The role of a company secretary has evolved from that of being merely an administrative role to ensuring increased focus on good corporate governance practices in organisations.

This additional importance of the role has been greeted with legislative reforms across a number of countries. In Ghana, for example, eligibility requirements have been introduced for company secretaries and companies are now required to appoint only those who have technical knowledge or a special set of skills in corporate governance to the role.

As the provider of a crucial corporate governance advisory service, there are several ways in which a company secretary can add value in a boardroom, as set out below.

Documentation of Policies and Practices

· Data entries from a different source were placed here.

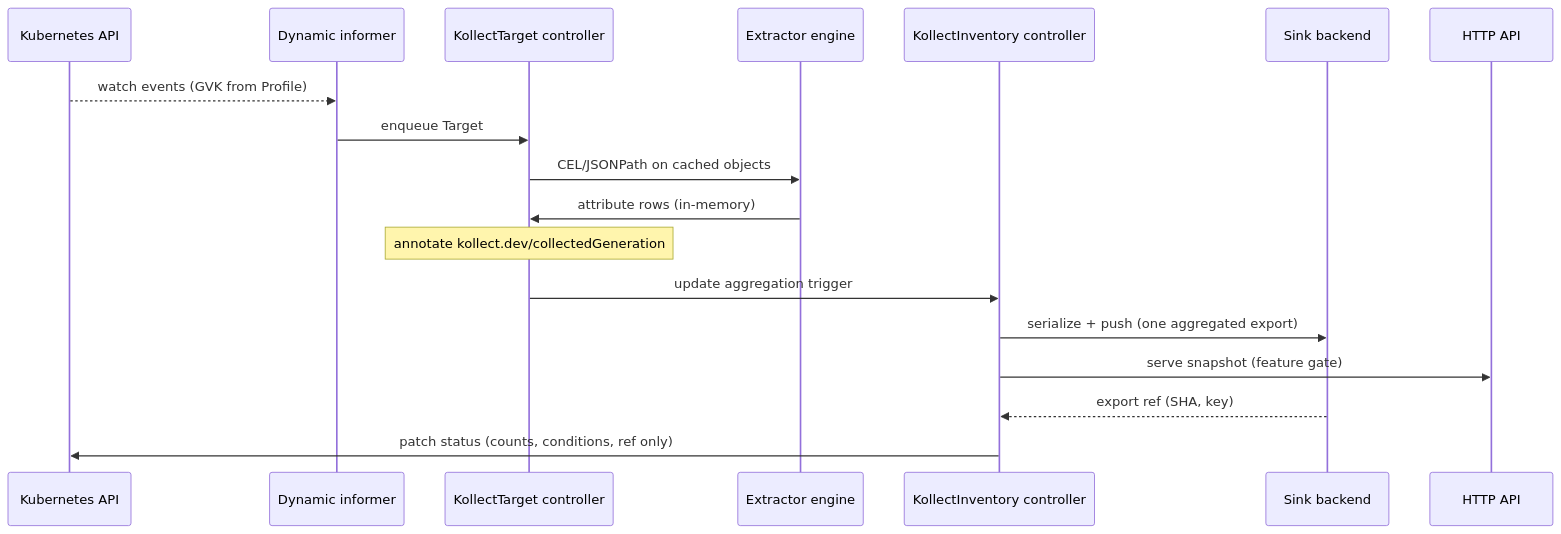
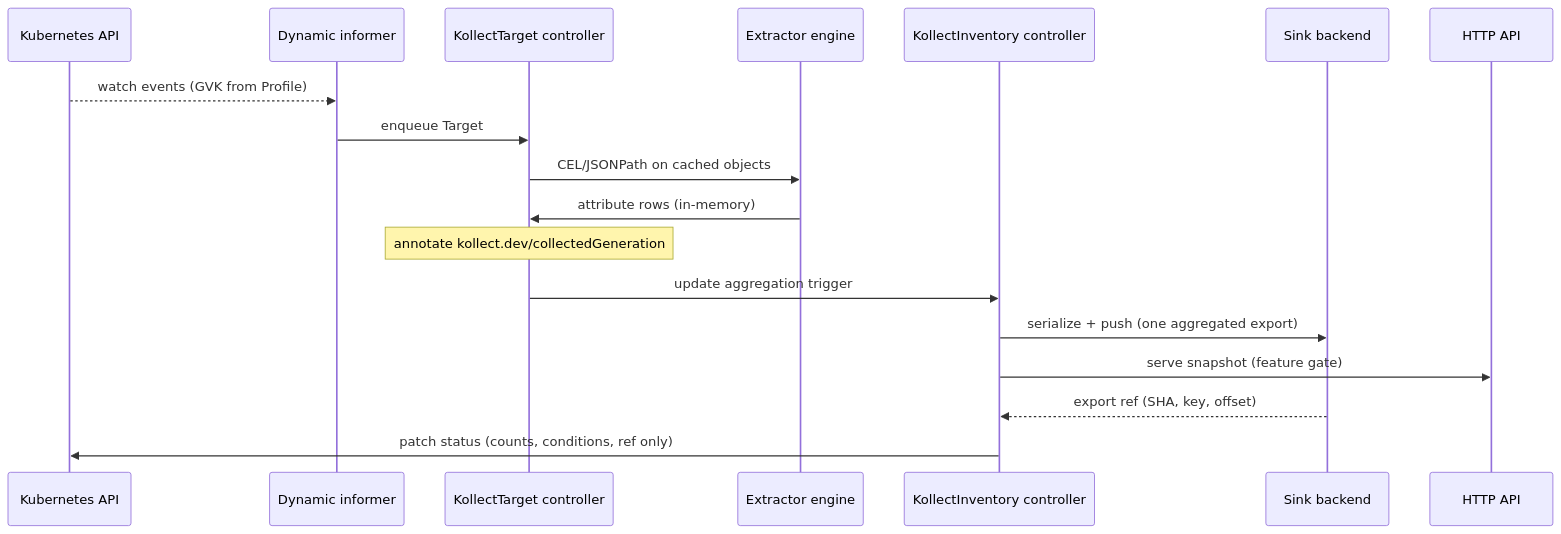
Before and after one commit to konih/kollect: the second of 5 diagrams in docs/ARCHITECTURE.md, drawn with Mermaid. The commit also changed other lines of this file and 17 other files, not shown here.

````diff
--- a/docs/ARCHITECTURE.md
+++ b/docs/ARCHITECTURE.md
@@ -66,21 +65,21 @@
 ```mermaid
 sequenceDiagram
   participant API as Kubernetes API
   participant Inf as Dynamic informer
   participant Tgt as KollectTarget controller
   participant Eng as Extractor engine
   participant Inv as KollectInventory controller
   participant Sink as Sink backend
   participant HTTP as HTTP API
 
   API-->>Inf: watch events (GVK from Profile)
   Inf->>Tgt: enqueue Target
   Tgt->>Eng: CEL/JSONPath on cached objects
   Eng->>Tgt: attribute rows (in-memory)
   Note over Tgt: annotate kollect.dev/collectedGeneration
   Tgt->>Inv: update aggregation trigger
   Inv->>Sink: serialize + push (one aggregated export)
   Inv->>HTTP: serve snapshot (feature gate)
-  Sink-->>Inv: export ref (SHA, key)
+  Sink-->>Inv: export ref (SHA, key, offset)
   Inv->>API: patch status (counts, conditions, ref only)
 ```
````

It is important that the roles, functions, obligations, rights, responsibilities and powers of the board are clearly documented and are available to all board members. A company secretary must ensure that there is a board charter or manual in place to regulate the board and that this charter incorporates industry requirements as well as good corporate governance standards. Terms of reference for board committees and key policies such as a delegation of authority must, also, be put in place and be reviewed regularly to ensure adherence to best practices. It is important to ensure that these policies and practices are provided to new directors during their formal induction.

Board Evaluations and Board Assessments

A company secretary must facilitate the undertaking of performance assessments for the board and its members to evaluate their effectiveness and performance. This can be in the form of annual board evaluations and such assessments should be based on set targets, which may be varied from time to time. A company secretary must work with the chairperson of the board to ensure that action plans that come out from such evaluations turn into results.

Legislative and Corporate Governance Updates

One of the core functions of a company secretary is to inform the board of relevant legislation applicable to it and its meetings. The board must be informed of new and possible changes to the Companies Act as well as best corporate governance practices to ensure adherence to these at all times. Timely updates will also ensure that the company can plan in advance before the implementation of any new amendments or policies.

Organisation of Board Meetings

The success of board meetings largely depends on the company secretary. A company secretary must ensure that adequate notice is provided to all directors for board meetings. The efficiency and effectiveness of directors at meetings is also largely dependent on the quality of information received ahead of such meetings. The job of the company secretary is to ensure that board papers are received on time by directors to afford them an opportunity to review them ahead of the meeting. Pre-board meetings should also be held with the chairperson of the board and management of the company to finalise the agenda for the meetings, timelines for board papers, and other relevant matters. It is also important that the company secretary ensures that a board calendar is drafted for each year to ensure that all relevant matters are covered in the agenda for board meetings planned in a particular year.

Stakeholder Management

The company secretary serves as a liaison between the shareholders, board and management and must communicate decisions of the board to management. It is important for a company secretary to cultivate a good working relationship with these crucial stakeholders to ensure the smooth running of the business. Having regular pre- and post-board meetings with the chairperson of the board and the Chief Executive Officer is one way of achieving this.

By taking care of the above in a detailed and pro-active manner, company secretaries support board and business performance, which allows for economic growth and impacting others positively.